Game of Cybersecurity: New Rules, Tighter Deadlines, and No Room for Error!

Strap in, federal contractors! The FAR Council is rewriting your cyber lives with two new cybersecurity rules. Think Game of Thrones new season – only this time, it’s Cybersecurity that’s Coming. From security incident reporting to standardizing cybersecurity requirements, this regulatory avalanche has a punchline – strict compliance with no ‘Oops, my bad’ allowed!

Hot Take:

Federal contractors, brace yourselves for an avalanche of cybersecurity regulations! The Federal Acquisition Regulatory (FAR) Council is cooking up a couple of rules that will make you rethink your cyber lives. It’s like a new season of Game of Thrones, only this time, instead of Winter, it’s Cybersecurity that’s Coming. The first rule is about incident reporting and the second one about standardizing cybersecurity requirements. But don’t fret, I’ve got you covered with the gist of these newbies. Let’s dive in, shall we?

Key Points:
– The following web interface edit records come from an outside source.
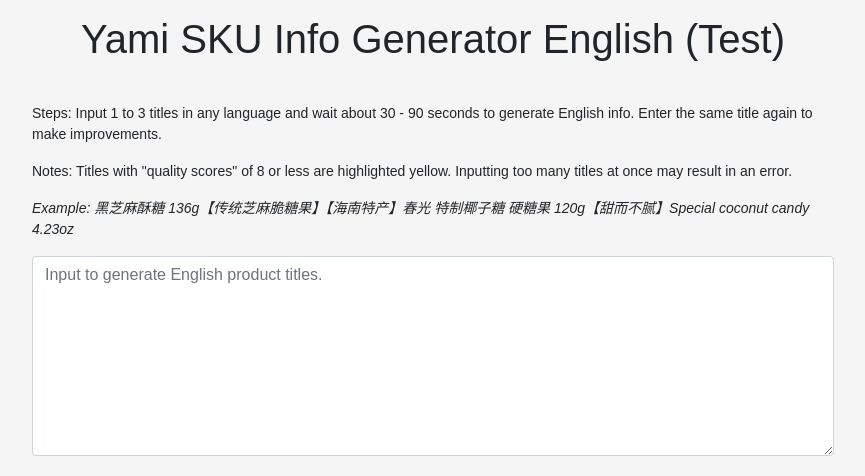
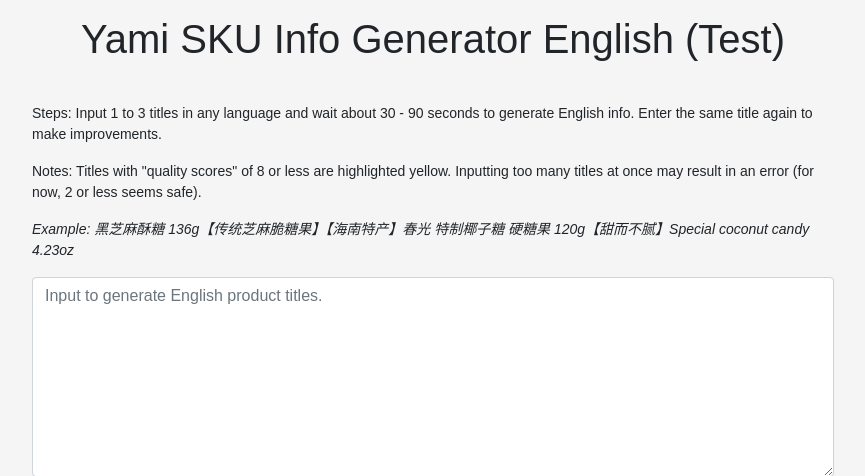
Before and after one commit to kenku0/english-product-info-v2-sample, a Flask app: page / in a window 1280 px wide. Shown: the top 476 px of the page, without its empty margins (207-1072 px from the left). Run offline with Flask 3, Linux system fonts and the light colour scheme; some libraries are stand-ins or nearby versions.

Commit message:
Update index.html

```diff
--- a/templates/index.html
+++ b/templates/index.html
@@ -13,7 +13,7 @@
         <h1>Yami SKU Info Generator English (Test)</h1>
         <div class="instructions">
             <p style="font-size: 1em;"> Steps: Input 1 to 3 titles in any language and wait about 30 - 90 seconds to generate English info. Enter the same title again to make improvements.</p>
-            <p style="font-size: 1em;"> Notes: Titles with "quality scores" of 8 or less are highlighted yellow. Inputting too many titles at once may result in an error.</p>
+            <p style="font-size: 1em;"> Notes: Titles with "quality scores" of 8 or less are highlighted yellow. Inputting too many titles at once may result in an error (for now, 2 or less seems safe).</p>
             <p style="font-size: 1em;"><i>Example: 黑芝麻酥糖 136g【传统芝麻脆糖果】【海南特产】春光 特制椰子糖 硬糖果 120g【甜而不腻】Special coconut candy 4.23oz</i></p>
         </div>
         <div class="generator">
```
  • The FAR Council has proposed two new cybersecurity rules for federal contractors. One focuses on security incident reporting and the other on standardizing cybersecurity contractual requirements.
  • The new rules imply stricter compliance, including the need to report security incidents within 8 hours of discovery to the Cybersecurity and Infrastructure Security Agency (CISA).
  • Contractors will be required to support security incident responses, maintain software bills of materials (SBOM), and provide full access to CISA, the FBI, and the contracting agency in case of security incidents.
  • The second rule introduces a minimum set of cybersecurity standards for federal information systems, with specific clauses for non-cloud and cloud computing services.
  • Contractors will be held accountable for any liability due to their performance, with waivers eliminating any negligence defense on their part.

Need to know more?

Cybersecurity: The New Iron Throne

The first rule throws around phrases like "material to eligibility and payment" and "immediate and thorough investigation". It's like the government is playing Sherlock Holmes, and every contractor is a potential Moriarty. The rule also introduces a new FAR clause, FAR 52.239-ZZ, that applies to all contracts and solicitations. It's a one-size-fits-all clause, even for commercial items and contracts below the simplified acquisition threshold.

Tick-Tock on the Cybersecurity Clock

The rule requires contractors to report any security incident, no matter how big or small, to CISA within eight hours. That's right, 8 hours! What's more, contractors need to update this information every 72 hours until the issue is completely resolved. Talk about being in the hot seat!

Don't Play Hide and Seek with Cybersecurity

Contractors need to provide "full access" to their information systems and personnel to CISA, the FBI, and the contracting agency in case of a security incident. In other words, no hiding under the cyber rug. To top it off, contractors will have to share cyber threat indicators and defensive measures via the Automated Indicator Sharing (AIS) capability.

One Cybersecurity Rule to Rule Them All

The second rule aims to standardize cybersecurity requirements across federal information systems. It introduces two new FAR clauses for non-cloud and cloud computing services. Contractors are required to follow federal information processing standards, develop contingency plans, and adhere to additional security controls when working with high-value assets.

No Room for Error

The second rule also introduces a strict liability standard. Contractors need to indemnify the government from any liability arising from their performance and waive any defenses, including the 'Government Contractor Defense'. This means there's no room for any "Oops, my bad" in the cybersecurity world.

Big Brother is Watching

Contractors are also required to limit their access, use, and disclosure of government data and notify the contracting officer of any third-party requests for such data. If the contract requires cryptographic key services, the contractor must provide the agency with the key material and services.

Remember, these are just proposed rules. The final word is yet to be said, and the council is open to comments till December 4, 2023. So, federal contractors, it's time to read, understand, and prepare for what's coming!